The giant asteroid named 1998 QE2 was captured on video during its flyby of Earth last week. The recently released video has revealed some key details about the massive space rock, along with its much smaller moon.
The asteroid sailed past our planet on May 31 at a distance of 3.6 million miles. The approach was the rock’s closest for the next two hundred years or more.
The new video released is comprised of 55 images NASA’s 230-foot-wide Deep Space Network antenna at Goldstone, California, took while the asteroid was roughly 3.75 million miles away. The resolution on the video is about 125 feet of asteroid per pixel.
Analysis of the Goldstone images have helped scientists narrow down their estimate of 1998 QE2’s size. The space rock’s width is about 1.9 miles, while its moon is about 2,000 feet wide.
Researchers added that the asteroid’s moon orbits once every 32 hours and shows just one face to the larger body (much like Earth’s moon always shows us its near side). While the moon rotates once every 32 hours, Asteroid 1998 QE2 completes a rotation on its axis once every five hours.
The space rock is one of the largest and slowest-spinning binary asteroids that radar instruments have ever observed. While it may sound strange that the massive asteroid has a moon, the multi-asteroid system isn’t uncommon. One of every six asteroids more than 655 feet wide that pass near Earth are either binary or triple systems.

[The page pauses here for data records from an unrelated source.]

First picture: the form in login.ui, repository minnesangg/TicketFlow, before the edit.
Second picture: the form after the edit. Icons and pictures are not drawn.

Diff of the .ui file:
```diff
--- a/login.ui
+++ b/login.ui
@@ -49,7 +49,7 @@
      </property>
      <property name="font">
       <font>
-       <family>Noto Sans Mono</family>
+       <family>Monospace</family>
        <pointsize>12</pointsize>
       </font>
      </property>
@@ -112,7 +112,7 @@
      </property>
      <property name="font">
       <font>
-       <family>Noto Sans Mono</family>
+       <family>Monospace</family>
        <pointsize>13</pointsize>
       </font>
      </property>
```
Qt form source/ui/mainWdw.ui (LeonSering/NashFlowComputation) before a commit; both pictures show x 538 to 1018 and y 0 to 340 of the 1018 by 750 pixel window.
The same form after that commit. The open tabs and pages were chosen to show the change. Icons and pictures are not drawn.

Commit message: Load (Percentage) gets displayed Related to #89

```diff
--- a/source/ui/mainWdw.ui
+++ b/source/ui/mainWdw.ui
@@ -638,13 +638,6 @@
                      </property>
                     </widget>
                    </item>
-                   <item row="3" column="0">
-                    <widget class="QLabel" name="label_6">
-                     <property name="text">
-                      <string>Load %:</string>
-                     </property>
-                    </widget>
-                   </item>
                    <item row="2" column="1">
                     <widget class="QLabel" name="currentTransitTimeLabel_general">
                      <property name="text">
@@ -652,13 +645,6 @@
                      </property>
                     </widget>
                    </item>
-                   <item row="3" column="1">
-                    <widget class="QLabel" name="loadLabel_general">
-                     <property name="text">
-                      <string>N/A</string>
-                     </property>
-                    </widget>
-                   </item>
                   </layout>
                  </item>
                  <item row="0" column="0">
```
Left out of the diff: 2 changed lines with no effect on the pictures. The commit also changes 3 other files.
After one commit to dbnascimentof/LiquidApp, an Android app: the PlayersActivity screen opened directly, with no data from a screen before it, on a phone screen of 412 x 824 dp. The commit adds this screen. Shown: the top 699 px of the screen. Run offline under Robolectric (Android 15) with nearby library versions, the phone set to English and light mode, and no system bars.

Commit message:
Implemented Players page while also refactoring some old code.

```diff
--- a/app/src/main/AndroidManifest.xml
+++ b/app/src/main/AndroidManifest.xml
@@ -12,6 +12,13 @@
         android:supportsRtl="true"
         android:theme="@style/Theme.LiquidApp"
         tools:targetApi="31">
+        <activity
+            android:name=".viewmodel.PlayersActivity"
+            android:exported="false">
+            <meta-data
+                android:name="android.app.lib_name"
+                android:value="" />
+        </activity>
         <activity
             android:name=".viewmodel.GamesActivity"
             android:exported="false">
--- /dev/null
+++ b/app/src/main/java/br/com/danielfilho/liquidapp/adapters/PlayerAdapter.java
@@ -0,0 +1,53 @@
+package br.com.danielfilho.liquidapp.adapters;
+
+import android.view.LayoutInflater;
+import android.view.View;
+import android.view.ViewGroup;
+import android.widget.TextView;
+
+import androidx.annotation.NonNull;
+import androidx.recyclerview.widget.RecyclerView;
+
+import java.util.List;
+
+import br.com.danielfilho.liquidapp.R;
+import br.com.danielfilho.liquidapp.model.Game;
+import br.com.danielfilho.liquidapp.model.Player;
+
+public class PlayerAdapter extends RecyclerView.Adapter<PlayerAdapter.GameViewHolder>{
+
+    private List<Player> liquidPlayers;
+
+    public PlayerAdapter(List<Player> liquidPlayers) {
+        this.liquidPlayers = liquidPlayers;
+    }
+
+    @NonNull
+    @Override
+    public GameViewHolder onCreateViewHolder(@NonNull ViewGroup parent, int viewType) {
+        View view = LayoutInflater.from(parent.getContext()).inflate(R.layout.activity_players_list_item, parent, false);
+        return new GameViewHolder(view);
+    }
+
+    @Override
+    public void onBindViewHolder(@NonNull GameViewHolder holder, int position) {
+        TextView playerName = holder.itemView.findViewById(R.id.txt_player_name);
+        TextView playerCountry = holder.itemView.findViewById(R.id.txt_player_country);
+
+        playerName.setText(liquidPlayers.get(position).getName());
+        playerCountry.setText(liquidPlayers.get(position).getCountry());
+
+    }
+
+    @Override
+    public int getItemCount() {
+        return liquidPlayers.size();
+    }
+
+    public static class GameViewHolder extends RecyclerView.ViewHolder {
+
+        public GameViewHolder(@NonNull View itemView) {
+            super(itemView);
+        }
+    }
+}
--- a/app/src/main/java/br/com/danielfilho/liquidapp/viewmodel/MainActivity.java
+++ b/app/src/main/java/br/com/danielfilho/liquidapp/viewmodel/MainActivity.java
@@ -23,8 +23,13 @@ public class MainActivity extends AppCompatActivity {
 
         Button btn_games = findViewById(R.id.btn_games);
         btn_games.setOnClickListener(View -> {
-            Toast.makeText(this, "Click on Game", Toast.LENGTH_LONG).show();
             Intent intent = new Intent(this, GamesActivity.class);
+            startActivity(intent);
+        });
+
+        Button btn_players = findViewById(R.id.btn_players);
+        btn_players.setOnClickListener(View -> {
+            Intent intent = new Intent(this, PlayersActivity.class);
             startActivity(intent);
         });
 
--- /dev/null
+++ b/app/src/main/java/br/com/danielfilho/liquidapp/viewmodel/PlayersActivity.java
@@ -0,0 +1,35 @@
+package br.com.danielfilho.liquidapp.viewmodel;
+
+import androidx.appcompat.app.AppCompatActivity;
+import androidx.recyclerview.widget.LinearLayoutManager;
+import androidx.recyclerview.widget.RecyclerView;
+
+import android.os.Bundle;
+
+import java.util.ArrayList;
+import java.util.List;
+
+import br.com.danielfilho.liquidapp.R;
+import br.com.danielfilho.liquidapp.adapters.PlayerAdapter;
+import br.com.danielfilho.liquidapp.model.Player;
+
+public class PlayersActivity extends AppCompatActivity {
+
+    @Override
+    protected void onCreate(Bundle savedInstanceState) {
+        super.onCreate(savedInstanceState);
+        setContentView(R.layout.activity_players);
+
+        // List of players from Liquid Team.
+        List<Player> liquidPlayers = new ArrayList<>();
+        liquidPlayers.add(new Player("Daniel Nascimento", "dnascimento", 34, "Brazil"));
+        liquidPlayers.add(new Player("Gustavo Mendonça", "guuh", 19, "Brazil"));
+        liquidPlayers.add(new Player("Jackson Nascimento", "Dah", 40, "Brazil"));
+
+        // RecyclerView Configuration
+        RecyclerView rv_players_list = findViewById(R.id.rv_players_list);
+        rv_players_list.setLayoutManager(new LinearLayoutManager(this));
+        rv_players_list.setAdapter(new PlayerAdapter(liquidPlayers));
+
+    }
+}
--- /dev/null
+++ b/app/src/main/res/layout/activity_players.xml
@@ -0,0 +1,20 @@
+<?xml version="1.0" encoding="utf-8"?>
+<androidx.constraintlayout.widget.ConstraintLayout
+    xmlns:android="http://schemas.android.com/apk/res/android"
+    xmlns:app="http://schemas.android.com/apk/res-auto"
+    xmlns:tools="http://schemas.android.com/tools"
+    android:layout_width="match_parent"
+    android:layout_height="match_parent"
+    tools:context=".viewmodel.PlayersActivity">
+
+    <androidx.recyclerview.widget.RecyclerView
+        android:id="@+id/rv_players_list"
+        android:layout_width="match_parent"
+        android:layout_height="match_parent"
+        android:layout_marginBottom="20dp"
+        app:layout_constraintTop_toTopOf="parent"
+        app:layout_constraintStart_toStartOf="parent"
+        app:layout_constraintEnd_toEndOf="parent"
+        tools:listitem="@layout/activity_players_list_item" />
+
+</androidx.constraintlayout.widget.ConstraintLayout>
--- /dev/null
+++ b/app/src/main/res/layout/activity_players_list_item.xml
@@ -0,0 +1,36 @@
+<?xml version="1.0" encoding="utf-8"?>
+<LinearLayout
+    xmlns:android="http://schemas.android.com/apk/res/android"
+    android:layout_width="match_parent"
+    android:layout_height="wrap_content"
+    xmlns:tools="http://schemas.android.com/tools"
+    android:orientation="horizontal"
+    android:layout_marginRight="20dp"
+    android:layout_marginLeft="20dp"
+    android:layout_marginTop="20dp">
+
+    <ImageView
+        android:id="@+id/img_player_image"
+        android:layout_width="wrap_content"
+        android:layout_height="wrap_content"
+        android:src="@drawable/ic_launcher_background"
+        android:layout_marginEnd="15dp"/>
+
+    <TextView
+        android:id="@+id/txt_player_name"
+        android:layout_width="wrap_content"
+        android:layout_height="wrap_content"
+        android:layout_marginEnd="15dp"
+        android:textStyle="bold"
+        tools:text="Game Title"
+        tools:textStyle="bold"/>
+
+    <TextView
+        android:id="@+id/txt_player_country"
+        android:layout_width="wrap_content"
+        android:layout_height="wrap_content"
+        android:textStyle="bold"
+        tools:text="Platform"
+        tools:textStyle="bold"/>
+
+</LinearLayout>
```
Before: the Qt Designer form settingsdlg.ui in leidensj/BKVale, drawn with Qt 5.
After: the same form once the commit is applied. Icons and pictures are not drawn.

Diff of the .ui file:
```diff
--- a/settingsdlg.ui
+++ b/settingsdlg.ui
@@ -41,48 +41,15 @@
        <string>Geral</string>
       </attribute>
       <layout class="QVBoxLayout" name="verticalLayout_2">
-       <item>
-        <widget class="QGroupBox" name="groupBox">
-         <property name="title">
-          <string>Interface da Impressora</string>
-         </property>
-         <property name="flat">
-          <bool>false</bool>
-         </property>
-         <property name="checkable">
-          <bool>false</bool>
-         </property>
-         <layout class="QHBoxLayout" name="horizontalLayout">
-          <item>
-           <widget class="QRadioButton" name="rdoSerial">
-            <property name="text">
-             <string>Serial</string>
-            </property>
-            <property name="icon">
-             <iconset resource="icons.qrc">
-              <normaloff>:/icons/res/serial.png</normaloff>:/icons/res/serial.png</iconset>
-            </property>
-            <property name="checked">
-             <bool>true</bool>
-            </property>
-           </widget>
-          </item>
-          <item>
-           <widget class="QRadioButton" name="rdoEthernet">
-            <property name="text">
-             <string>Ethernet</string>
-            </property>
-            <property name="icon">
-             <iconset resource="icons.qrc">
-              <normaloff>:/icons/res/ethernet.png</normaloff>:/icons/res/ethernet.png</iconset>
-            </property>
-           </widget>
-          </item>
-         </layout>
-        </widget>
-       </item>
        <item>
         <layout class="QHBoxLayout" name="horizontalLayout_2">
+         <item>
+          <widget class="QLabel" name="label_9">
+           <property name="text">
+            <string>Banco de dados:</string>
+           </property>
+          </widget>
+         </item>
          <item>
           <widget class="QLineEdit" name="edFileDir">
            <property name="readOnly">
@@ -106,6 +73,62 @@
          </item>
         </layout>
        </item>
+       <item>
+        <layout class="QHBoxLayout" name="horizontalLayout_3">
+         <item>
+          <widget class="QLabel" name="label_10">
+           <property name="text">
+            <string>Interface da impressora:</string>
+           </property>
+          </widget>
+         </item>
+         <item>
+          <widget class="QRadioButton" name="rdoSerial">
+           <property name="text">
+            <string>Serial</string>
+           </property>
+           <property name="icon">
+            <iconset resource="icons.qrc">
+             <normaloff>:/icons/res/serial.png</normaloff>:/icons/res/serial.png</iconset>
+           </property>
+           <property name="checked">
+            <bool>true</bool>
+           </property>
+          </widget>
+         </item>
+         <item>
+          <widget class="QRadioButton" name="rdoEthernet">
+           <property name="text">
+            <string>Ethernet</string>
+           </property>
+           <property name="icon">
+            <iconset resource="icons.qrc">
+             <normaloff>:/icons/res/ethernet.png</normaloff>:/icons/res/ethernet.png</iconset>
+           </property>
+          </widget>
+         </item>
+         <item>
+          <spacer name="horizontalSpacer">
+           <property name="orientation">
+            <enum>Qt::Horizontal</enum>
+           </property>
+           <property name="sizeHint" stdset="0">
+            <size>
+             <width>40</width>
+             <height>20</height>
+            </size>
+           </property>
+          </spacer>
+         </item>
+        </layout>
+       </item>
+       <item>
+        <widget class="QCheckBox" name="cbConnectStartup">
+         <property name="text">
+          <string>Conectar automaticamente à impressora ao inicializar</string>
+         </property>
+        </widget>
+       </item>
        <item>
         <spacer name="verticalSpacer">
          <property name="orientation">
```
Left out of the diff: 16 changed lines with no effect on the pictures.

The massive 1998 QE2 asteroid was first discovered in 1998 by astronomers at MIT’s Lincoln Near Earth Asteroid Research program in New Mexico. It is one of about 10,000 closely monitored asteroids that have been spotted so far. Astronomers estimate that unknown asteroids passing by Earth could number in the millions.
Despite the asteroid’s close flyby last week, there was no danger of QE2 actually impacting our planet. NASA officials will continue studying 1998 QE2 using the Goldstone facility, as well as the 1,000-foot Arecibo Observatory in Puerto Rico, until Sunday.
[Image via NASA/JPL-Caltech/GSSR]